[Start of Attachment]

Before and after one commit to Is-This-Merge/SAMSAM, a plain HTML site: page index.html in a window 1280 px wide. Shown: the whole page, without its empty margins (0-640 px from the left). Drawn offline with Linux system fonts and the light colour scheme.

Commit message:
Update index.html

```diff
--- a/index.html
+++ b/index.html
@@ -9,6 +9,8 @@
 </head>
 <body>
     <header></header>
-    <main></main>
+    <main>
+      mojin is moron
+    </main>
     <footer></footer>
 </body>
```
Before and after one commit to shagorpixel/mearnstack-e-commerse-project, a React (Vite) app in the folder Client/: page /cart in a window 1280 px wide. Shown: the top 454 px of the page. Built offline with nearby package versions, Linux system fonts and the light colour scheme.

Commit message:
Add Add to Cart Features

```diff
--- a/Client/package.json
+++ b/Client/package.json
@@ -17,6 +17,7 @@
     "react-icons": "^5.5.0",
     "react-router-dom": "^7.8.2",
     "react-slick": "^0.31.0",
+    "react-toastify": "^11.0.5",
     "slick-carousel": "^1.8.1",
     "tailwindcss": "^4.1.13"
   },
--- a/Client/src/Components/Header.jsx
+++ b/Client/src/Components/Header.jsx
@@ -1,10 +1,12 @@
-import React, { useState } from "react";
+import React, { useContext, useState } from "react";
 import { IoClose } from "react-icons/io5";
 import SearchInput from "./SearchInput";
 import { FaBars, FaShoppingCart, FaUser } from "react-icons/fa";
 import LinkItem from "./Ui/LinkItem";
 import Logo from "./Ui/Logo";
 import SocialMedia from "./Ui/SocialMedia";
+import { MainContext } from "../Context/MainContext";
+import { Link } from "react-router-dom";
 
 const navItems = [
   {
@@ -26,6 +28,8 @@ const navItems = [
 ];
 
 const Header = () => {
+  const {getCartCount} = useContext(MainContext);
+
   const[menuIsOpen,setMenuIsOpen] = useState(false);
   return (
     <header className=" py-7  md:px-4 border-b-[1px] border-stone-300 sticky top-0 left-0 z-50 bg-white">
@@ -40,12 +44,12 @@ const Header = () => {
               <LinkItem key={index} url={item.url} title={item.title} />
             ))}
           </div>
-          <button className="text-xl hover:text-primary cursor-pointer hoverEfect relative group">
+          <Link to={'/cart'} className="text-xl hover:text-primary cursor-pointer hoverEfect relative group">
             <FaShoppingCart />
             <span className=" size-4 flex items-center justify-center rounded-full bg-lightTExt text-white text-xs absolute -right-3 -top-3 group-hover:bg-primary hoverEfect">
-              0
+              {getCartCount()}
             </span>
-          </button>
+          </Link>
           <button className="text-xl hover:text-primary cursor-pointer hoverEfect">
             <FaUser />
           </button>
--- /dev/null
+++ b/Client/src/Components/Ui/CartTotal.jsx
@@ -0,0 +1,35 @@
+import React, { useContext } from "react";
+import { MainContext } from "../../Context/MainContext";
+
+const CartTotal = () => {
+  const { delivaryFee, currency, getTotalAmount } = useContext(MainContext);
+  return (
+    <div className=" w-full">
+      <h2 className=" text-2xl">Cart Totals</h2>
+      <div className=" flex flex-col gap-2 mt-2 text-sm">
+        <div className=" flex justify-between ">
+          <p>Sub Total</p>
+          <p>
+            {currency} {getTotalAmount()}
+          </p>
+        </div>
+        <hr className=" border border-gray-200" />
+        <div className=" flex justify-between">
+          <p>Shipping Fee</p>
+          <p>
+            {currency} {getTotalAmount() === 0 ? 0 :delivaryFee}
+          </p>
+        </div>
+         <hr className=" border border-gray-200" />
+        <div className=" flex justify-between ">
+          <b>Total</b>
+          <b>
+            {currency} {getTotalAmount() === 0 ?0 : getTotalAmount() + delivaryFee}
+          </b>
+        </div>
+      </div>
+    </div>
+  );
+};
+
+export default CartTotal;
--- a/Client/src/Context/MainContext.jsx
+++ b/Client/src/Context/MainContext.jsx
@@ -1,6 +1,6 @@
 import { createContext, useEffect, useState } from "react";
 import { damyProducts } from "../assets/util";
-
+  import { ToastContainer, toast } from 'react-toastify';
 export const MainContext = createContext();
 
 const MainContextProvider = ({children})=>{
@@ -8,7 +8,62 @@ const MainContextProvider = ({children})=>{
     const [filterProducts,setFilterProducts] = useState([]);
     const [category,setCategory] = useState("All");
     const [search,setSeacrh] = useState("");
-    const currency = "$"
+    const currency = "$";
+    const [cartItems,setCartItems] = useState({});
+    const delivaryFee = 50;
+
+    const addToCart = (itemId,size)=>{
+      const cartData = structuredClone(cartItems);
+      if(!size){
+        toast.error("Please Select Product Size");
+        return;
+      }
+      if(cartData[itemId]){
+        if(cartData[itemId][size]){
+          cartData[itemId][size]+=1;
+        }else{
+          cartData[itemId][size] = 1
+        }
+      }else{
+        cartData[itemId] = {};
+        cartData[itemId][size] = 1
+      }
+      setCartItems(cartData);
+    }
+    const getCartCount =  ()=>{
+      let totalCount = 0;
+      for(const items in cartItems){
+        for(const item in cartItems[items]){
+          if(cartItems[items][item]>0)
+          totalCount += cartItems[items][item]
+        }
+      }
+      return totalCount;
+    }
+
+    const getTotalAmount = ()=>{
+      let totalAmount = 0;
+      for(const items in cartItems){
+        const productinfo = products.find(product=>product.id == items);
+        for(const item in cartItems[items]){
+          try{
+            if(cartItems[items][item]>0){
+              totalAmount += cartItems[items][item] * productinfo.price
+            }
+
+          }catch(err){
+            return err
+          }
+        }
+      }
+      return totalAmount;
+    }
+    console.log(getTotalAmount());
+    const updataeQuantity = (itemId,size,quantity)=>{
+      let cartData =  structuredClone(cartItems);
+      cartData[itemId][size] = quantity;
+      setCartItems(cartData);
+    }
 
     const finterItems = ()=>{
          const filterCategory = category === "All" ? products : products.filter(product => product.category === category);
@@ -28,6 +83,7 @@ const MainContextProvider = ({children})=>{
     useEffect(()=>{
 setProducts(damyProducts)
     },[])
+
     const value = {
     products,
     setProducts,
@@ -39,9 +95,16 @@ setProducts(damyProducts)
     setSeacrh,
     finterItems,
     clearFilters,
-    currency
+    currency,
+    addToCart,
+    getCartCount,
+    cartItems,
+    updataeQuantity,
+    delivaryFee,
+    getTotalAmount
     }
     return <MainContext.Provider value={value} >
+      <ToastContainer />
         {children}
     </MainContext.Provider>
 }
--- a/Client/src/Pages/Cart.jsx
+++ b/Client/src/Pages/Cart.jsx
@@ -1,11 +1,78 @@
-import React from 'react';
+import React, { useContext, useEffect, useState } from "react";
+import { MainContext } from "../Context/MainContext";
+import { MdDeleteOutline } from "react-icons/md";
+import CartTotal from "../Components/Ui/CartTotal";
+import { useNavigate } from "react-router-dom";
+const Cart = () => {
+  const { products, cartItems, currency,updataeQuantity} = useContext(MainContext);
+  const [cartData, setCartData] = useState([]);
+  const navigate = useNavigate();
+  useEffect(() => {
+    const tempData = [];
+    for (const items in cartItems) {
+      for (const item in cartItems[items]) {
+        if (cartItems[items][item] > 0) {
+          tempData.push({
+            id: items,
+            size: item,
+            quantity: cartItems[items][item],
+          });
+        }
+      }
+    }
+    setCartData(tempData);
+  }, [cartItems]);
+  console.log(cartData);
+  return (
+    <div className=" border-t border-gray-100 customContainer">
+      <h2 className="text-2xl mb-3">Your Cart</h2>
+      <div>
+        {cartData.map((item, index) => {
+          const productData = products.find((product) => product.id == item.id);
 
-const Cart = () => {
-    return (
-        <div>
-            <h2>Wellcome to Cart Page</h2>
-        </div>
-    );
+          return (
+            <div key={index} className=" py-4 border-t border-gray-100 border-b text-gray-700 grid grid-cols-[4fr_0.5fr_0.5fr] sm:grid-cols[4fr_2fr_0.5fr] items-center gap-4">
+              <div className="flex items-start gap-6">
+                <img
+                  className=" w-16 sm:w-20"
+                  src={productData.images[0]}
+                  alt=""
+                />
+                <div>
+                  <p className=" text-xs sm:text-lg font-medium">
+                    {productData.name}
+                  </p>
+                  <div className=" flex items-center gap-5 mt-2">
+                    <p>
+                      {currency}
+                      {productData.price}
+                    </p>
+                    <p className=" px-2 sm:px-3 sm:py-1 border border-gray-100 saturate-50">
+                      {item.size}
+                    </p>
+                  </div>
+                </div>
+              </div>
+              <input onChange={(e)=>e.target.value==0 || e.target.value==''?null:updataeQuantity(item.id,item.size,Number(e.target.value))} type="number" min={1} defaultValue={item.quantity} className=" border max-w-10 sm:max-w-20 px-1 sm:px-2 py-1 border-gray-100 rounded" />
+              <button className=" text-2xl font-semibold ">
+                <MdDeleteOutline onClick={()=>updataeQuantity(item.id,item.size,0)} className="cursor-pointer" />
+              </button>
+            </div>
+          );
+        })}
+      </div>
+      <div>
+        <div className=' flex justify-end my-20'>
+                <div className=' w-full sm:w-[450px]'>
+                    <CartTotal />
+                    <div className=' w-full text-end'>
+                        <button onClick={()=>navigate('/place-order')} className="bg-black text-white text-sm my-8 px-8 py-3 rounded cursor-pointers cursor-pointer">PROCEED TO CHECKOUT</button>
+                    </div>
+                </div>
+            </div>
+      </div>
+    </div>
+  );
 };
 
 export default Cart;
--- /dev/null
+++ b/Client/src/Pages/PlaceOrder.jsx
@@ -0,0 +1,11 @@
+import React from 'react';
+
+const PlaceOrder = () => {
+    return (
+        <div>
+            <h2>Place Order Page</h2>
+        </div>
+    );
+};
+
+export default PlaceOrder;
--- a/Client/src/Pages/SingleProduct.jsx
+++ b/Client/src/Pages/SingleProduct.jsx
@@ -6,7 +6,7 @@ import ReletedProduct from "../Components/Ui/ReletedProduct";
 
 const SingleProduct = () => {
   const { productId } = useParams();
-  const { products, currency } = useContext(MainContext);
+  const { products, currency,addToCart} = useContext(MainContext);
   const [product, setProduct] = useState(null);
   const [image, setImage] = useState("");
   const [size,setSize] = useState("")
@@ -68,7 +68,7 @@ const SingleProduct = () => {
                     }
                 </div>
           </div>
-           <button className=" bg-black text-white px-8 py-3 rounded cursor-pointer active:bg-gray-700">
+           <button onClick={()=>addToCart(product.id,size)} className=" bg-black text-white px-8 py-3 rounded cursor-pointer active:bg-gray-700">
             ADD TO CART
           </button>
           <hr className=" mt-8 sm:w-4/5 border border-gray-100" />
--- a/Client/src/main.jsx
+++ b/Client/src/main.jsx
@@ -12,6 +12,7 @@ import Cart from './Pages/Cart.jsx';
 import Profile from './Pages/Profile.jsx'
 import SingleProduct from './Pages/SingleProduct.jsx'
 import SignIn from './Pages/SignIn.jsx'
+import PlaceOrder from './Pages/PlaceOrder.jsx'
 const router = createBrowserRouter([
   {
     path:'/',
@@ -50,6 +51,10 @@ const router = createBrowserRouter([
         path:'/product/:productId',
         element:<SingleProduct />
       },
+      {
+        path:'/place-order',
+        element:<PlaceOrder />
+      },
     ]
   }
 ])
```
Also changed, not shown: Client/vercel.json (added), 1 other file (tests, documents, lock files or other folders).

[End of Attachment]

» ABOUT THIS EXERCISE: Would you please copy every line in the data that contains the word "index"?

» RESPONSE:
Before and after one commit to Is-This-Merge/SAMSAM, a plain HTML site: page index.html in a window 1280 px wide. Shown: the whole page, without its empty margins (0-640 px from the left). Drawn offline with Linux system fonts and the light colour scheme.
Update index.html
--- a/index.html
+++ b/index.html
               <LinkItem key={index} url={item.url} title={item.title} />
+        {cartData.map((item, index) => {
+            <div key={index} className=" py-4 border-t border-gray-100 border-b text-gray-700 grid grid-cols-[4fr_0.5fr_0.5fr] sm:grid-cols[4fr_2fr_0.5fr] items-center gap-4">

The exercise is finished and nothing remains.